Straw filters were introduced in series three, to keep the warmth in skin when blues were added in the grade, a scenario previously overcome in post. “The filters worked out well, producing realistic color in the skin tone but not too detrimental at the top end,” explains Brown. “The tones were also protected when it came to adjusting colors in the grade.”
Produced by Calamity Films, Brassic Series 3 is the boldest series yet and features more than 400 visual effects across eight episodes. With both the grade and VFX being handled in DaVinci Resolve, it created opportunities for collaboration and efficiency.
Core Post took a first pass of the 4K HDR grade alongside Digital Imaging FX, who handled the visual effects. Working together on a first pass, Brown and VFX supervisor Tanvir Hanif decided which discipline was best placed to handle any fixes and then discussed the implementation of grade and VFX.
“We didn’t work in isolation; there was crossover between grade and VFX throughout,” explains Brown. “Once the initial pass was complete, there was a lot of back and forth.
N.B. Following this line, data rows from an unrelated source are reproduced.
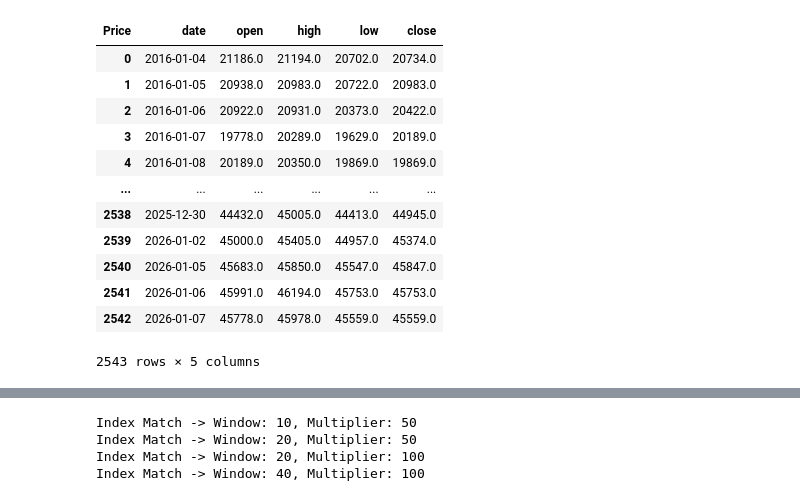
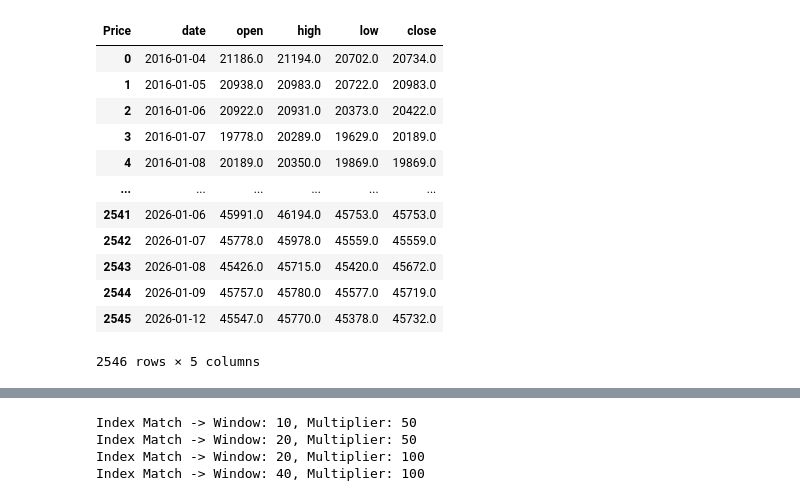
Before and after one commit to laceto/algoshort, a Jupyter notebook: 1_test_package copy 2.ipynb, the cells around one changed output, grey strips where cells are left out. Cells and saved outputs as stored; diff of their text form; code cells hidden in the pictures.

```diff
--- a/1_test_package copy 2.ipynb
+++ b/1_test_package copy 2.ipynb
@@ -48,22 +44,22 @@ handler.download_data(['A2A.MI', 'FTSEMIB.MI'], start='2016-01-01', end=date.tod
 # %%
-df = handler.get_data('A2A.MI')
-df = handler.get_ohlc_data('A2A.MI')
+df = handler.get_data('CEM.MI')
+df = handler.get_ohlc_data('CEM.MI')
 bmk = handler.get_ohlc_data('FTSEMIB.MI')
 bmk
 # %% [output]
 | Price | date | open | high | low | close |
 | 0 | 2016-01-04 | 21186.0 | 21194.0 | 20702.0 | 20734.0 |
 | 1 | 2016-01-05 | 20938.0 | 20983.0 | 20722.0 | 20983.0 |
 | 2 | 2016-01-06 | 20922.0 | 20931.0 | 20373.0 | 20422.0 |
 | 3 | 2016-01-07 | 19778.0 | 20289.0 | 19629.0 | 20189.0 |
 | 4 | 2016-01-08 | 20189.0 | 20350.0 | 19869.0 | 19869.0 |
 | ... | ... | ... | ... | ... | ... |
-| 2538 | 2025-12-30 | 44432.0 | 45005.0 | 44413.0 | 44945.0 |
-| 2539 | 2026-01-02 | 45000.0 | 45405.0 | 44957.0 | 45374.0 |
-| 2540 | 2026-01-05 | 45683.0 | 45850.0 | 45547.0 | 45847.0 |
 | 2541 | 2026-01-06 | 45991.0 | 46194.0 | 45753.0 | 45753.0 |
 | 2542 | 2026-01-07 | 45778.0 | 45978.0 | 45559.0 | 45559.0 |
+| 2543 | 2026-01-08 | 45426.0 | 45715.0 | 45420.0 | 45672.0 |
+| 2544 | 2026-01-09 | 45757.0 | 45780.0 | 45577.0 | 45719.0 |
+| 2545 | 2026-01-12 | 45547.0 | 45770.0 | 45378.0 | 45732.0 |
-2543 rows × 5 columns
+2546 rows × 5 columns
 # %%
 from algoshort.ohlcprocessor import OHLCProcessor
 processor = OHLCProcessor()
```
Also changed, not shown: parts of 31 cells of this notebook, 1 other file.
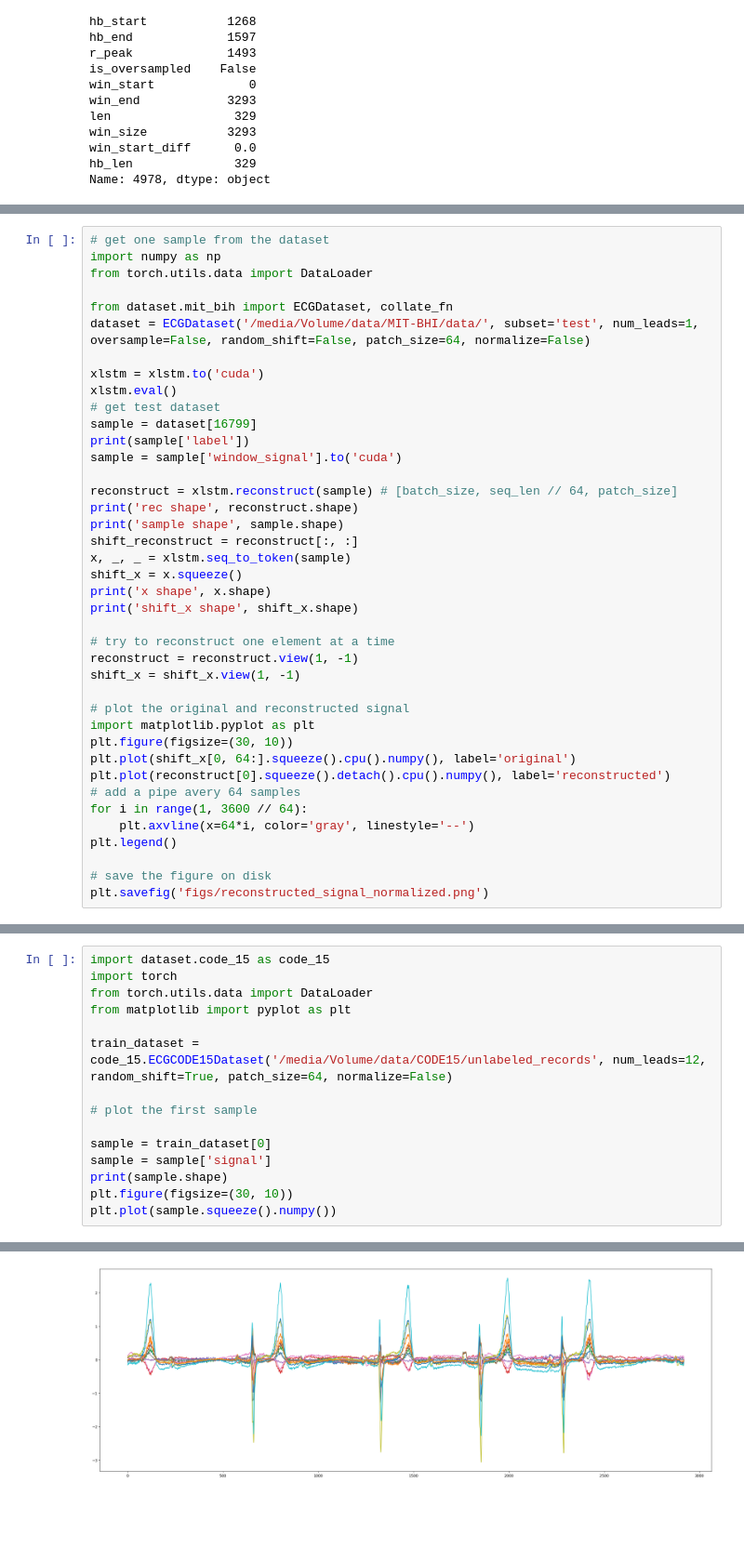
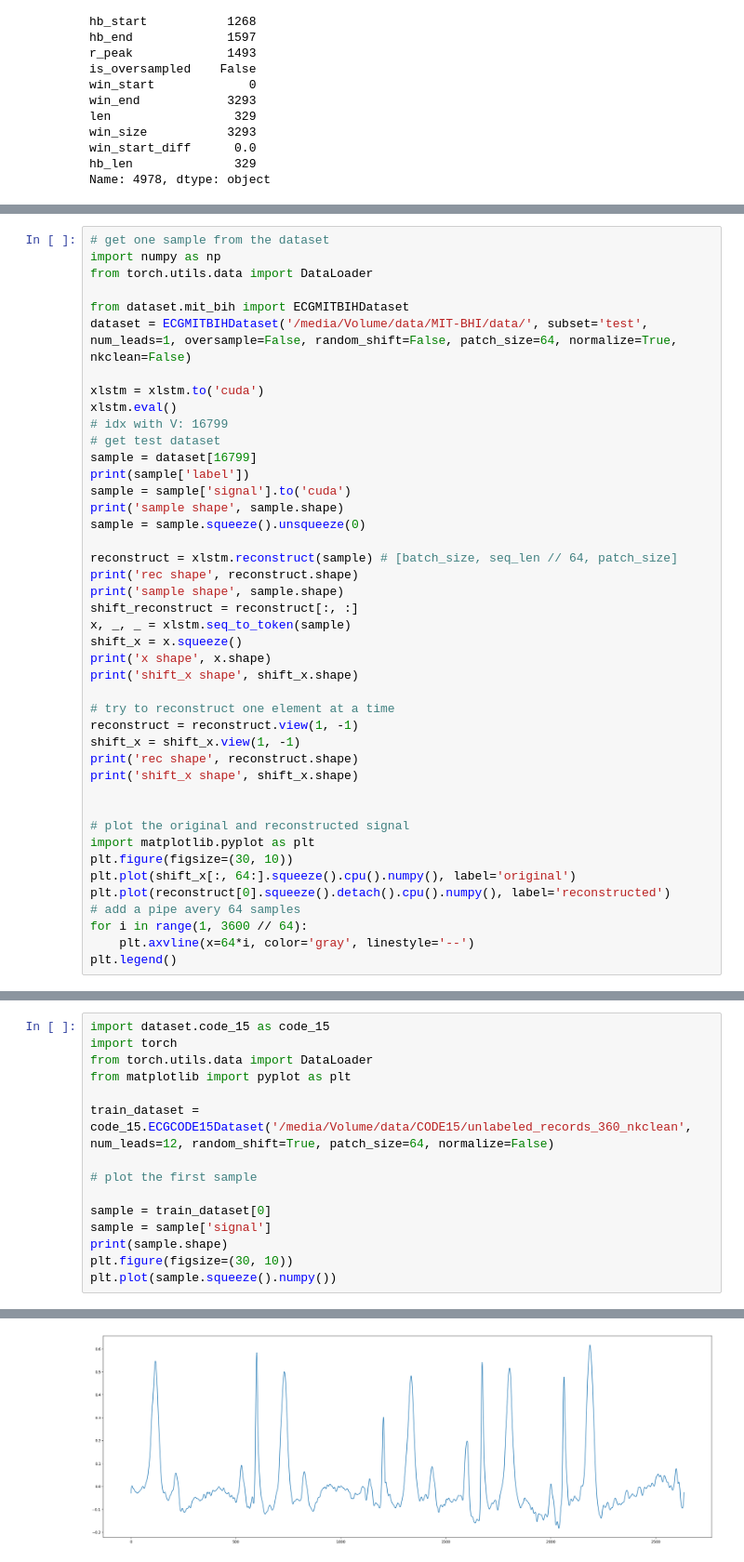
Before and after one commit to luna97/MIT-BIH_ecg_arrhytmia, a Jupyter notebook: test.ipynb, the cells around one changed output, grey strips where cells are left out. Shown at 93% size. Saved outputs shown, nothing was run; the diff lists cells and outputs as text; blank space fills up the shorter version.

Commit message:
wip pre patchembedding

```diff
--- a/test.ipynb
+++ b/test.ipynb
@@ -97,15 +107,18 @@ RuntimeError: Error(s) in loading state_dict for myxLSTM:
 import numpy as np
 from torch.utils.data import DataLoader
 
-from dataset.mit_bih import ECGDataset, collate_fn
-dataset = ECGDataset('/media/Volume/data/MIT-BHI/data/', subset='test', num_leads=1, oversample=False, random_shift=False, patch_size=64, normalize=False)
+from dataset.mit_bih import ECGMITBIHDataset
+dataset = ECGMITBIHDataset('/media/Volume/data/MIT-BHI/data/', subset='test', num_leads=1, oversample=False, random_shift=False, patch_size=64, normalize=True, nkclean=False)
 
 xlstm = xlstm.to('cuda')
 xlstm.eval()
+# idx with V: 16799
 # get test dataset
 sample = dataset[16799]
 print(sample['label'])
-sample = sample['window_signal'].to('cuda')
+sample = sample['signal'].to('cuda')
+print('sample shape', sample.shape)
+sample = sample.squeeze().unsqueeze(0)
 
 reconstruct = xlstm.reconstruct(sample) # [batch_size, seq_len // 64, patch_size]
 print('rec shape', reconstruct.shape)
@@ -119,18 +132,18 @@ print('shift_x shape', shift_x.shape)
 # try to reconstruct one element at a time
 reconstruct = reconstruct.view(1, -1)
 shift_x = shift_x.view(1, -1)
+print('rec shape', reconstruct.shape)
+print('shift_x shape', shift_x.shape)
+
 
 # plot the original and reconstructed signal
 import matplotlib.pyplot as plt
 plt.figure(figsize=(30, 10))
-plt.plot(shift_x[0, 64:].squeeze().cpu().numpy(), label='original')
+plt.plot(shift_x[:, 64:].squeeze().cpu().numpy(), label='original')
 plt.plot(reconstruct[0].squeeze().detach().cpu().numpy(), label='reconstructed')
 # add a pipe avery 64 samples
 for i in range(1, 3600 // 64):
     plt.axvline(x=64*i, color='gray', linestyle='--')
 plt.legend()
-
-# save the figure on disk
-plt.savefig('figs/reconstructed_signal_normalized.png')
 # %% [output]
 2
@@ -169,7 +217,7 @@ import torch
 from torch.utils.data import DataLoader
 from matplotlib import pyplot as plt
 
-train_dataset = code_15.ECGCODE15Dataset('/media/Volume/data/CODE15/unlabeled_records', num_leads=12, random_shift=True, patch_size=64, normalize=False)
+train_dataset = code_15.ECGCODE15Dataset('/media/Volume/data/CODE15/unlabeled_records_360_nkclean', num_leads=12, random_shift=True, patch_size=64, normalize=False)
 
 # plot the first sample
 
@@ -198,4 +233,4 @@ torch.Size([2919, 12])
-[figure, old version]
+[figure, new version]
 # %%
 from matplotlib import pyplot as plt
 
```
Also changed, not shown: parts of 12 cells of this notebook, 14 other files.
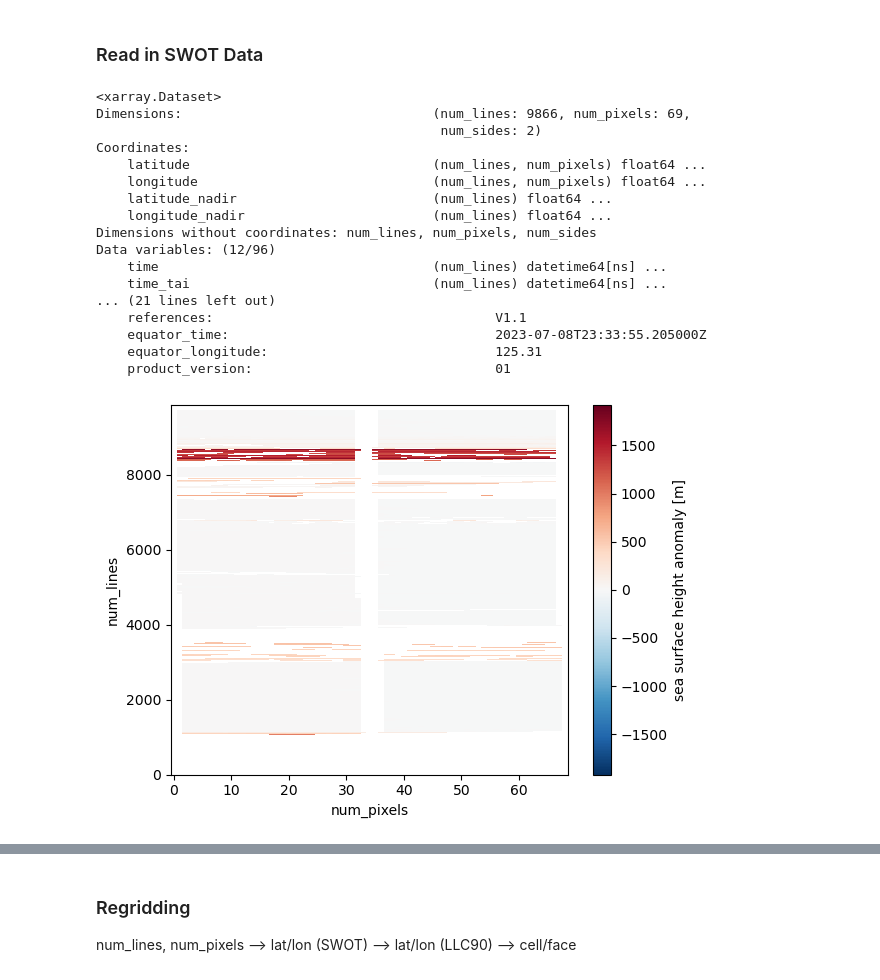
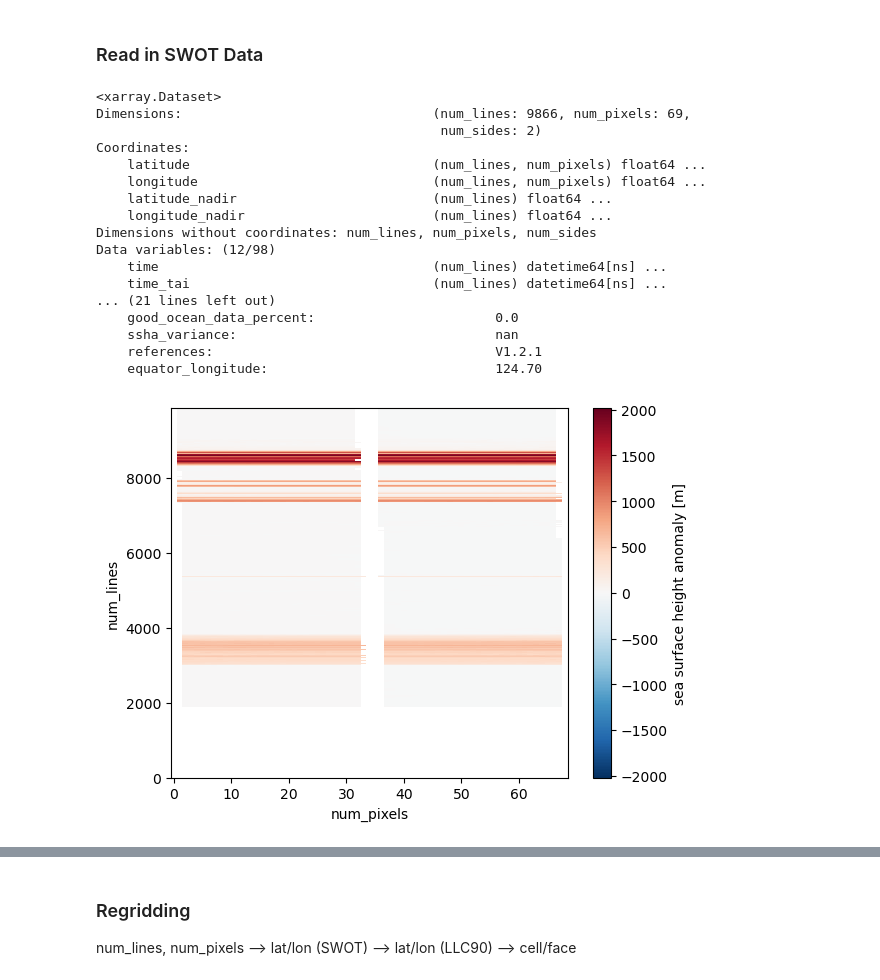
Before and after one commit to shoshanareich/jupyter_notebooks, a Jupyter notebook: swot/swot_regridding.ipynb, the cells around one changed output, grey strips where cells are left out. Cells and saved outputs as stored; diff of their text form; code cells hidden in the pictures.

```diff
--- a/swot/swot_regridding.ipynb
+++ b/swot/swot_regridding.ipynb
@@ -46,34 +46,36 @@ yc=np.fromfile(fb,dtype='>f') # xc, yc in shape 90x1170 = 105,300 x 1
 ### Read in SWOT Data
 # %%
 
-pth = '/home/shoshi/swot/'
+#pth = '/home/shoshi/swot/'
+pth = '/nobackup/sreich/swot/SWOT_L2_LR_SSH_2.0/Expert/'
 #filename = 'SWOT_L2_LR_SSH_Expert_577_019_20230709T212220_20230709T220717_PIB0_01.nc'
-filename = 'SWOT_L2_LR_SSH_Expert_576_021_20230708T231352_20230708T235844_PIB0_01.nc'
+#filename = 'SWOT_L2_LR_SSH_Expert_576_021_20230708T231352_20230708T235844_PIB0_01.nc'
+filename = 'SWOT_L2_LR_SSH_Expert_008_047_20231215T222547_20231215T230720_PIC0_01.nc'
 
 ds_swot1 = xr.open_dataset(pth + filename)
 
 ds_swot1.ssha_karin_2.plot() # ssh karin NaN if over land
 
 ds_swot1
 # %% [output]
 <xarray.Dataset>
 Dimensions:                                (num_lines: 9866, num_pixels: 69,
                                             num_sides: 2)
 Coordinates:
     latitude                               (num_lines, num_pixels) float64 ...
     longitude                              (num_lines, num_pixels) float64 ...
     latitude_nadir                         (num_lines) float64 ...
     longitude_nadir                        (num_lines) float64 ...
 Dimensions without coordinates: num_lines, num_pixels, num_sides
-Data variables: (12/96)
+Data variables: (12/98)
     time                                   (num_lines) datetime64[ns] ...
     time_tai                               (num_lines) datetime64[ns] ...
 ... (21 lines left out)
-    references:                                    V1.1
-    equator_time:                                  2023-07-08T23:33:55.205000Z
-    equator_longitude:                             125.31
-    product_version:                               01
+    good_ocean_data_percent:                       0.0
+    ssha_variance:                                 nan
+    references:                                    V1.2.1
+    equator_longitude:                             124.70
-[figure, old version]
+[figure, new version]
 # %%
 
 # apply corrections
```
Also changed, not shown: parts of 7 cells of this notebook, 8 other files.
A change to a composite might need to be regraded, or a change in the grade may affect the speculars, requiring a VFX fix.
“For example, I used a power window to grade a sky which blew out the moon in the HDR grade, but VFX easily keyed in a fix.”
With both Core Post and Digital Imaging FX being based in Salford’s Media City, there was the opportunity to collaborate virtually through DaVinci Resolve timelines and physically to get Brassic to the point of completion.
“At points in the process, you’d find me looking over shoulders at the HDR grading monitors,” says Hanif. “There’s nothing like looking at the same screen before heading back downstairs to implement changes on the same project timeline.”
“We’re now heading into work on the fourth season of Brassic, and the workflow has gone from strength to strength,” he concludes. "A lot of that success can be attributed to DaVinci Resolve and our ability to work together in one solution.”
The third series was shot in 4K anamorphic for 2.35.1 delivery while 16:9 versions were created with masks for Sky in UHD HDR and a full frame SDR 16:9 version for worldwide delivery through ITV International.